--- The task ---
Lines that include the word "Tracker" should be copied from the listing that follows.
[Material supplied — start]
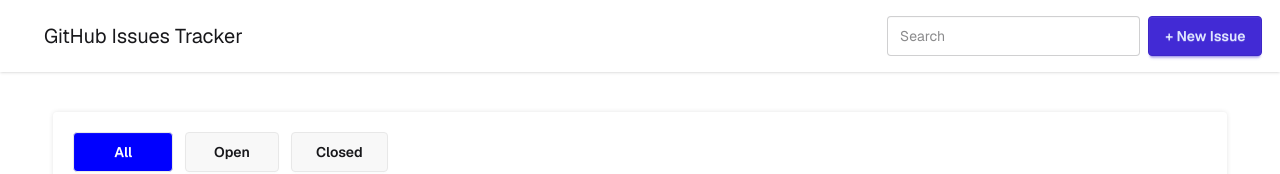
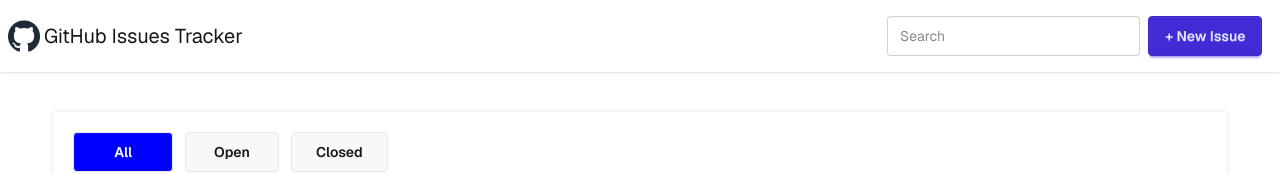
Before and after one commit to rakibchoudhory/GitHub-Issues-Tracker, a plain HTML site: page homepage.html in a window 1280 px wide. Shown: the top 174 px of the page. Drawn offline with nearby package versions, Linux system fonts and the light colour scheme; the site is published under a folder, as on GitHub Pages, so addresses that start at the root find nothing; no server answers.

Commit message:
navbar GitHub image edit

```diff
--- a/homepage.html
+++ b/homepage.html
@@ -42,7 +42,7 @@
     <nav class=" flex flex-col gap-2 md:flex-row  sm:py-4 md:py-4 navbar bg-base-100 shadow-sm justify-between">
         <!-- left side -->
         <div class="">
-            <div class="flex flex-col md:flex-row gap-1 text-xl items-center "> <img class="w-8" src="/image/github-logo.png"
+            <div class="flex flex-col md:flex-row gap-1 text-xl items-center "> <img class="w-8" src="./image/github-logo.png"
                     alt=""> GitHub Issues Tracker</div>
         </div>
         <!-- Right side -->
```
[Material supplied — finish]
--- Exercise output ---
Before and after one commit to rakibchoudhory/GitHub-Issues-Tracker, a plain HTML site: page homepage.html in a window 1280 px wide. Shown: the top 174 px of the page. Drawn offline with nearby package versions, Linux system fonts and the light colour scheme; the site is published under a folder, as on GitHub Pages, so addresses that start at the root find nothing; no server answers.
                     alt=""> GitHub Issues Tracker</div>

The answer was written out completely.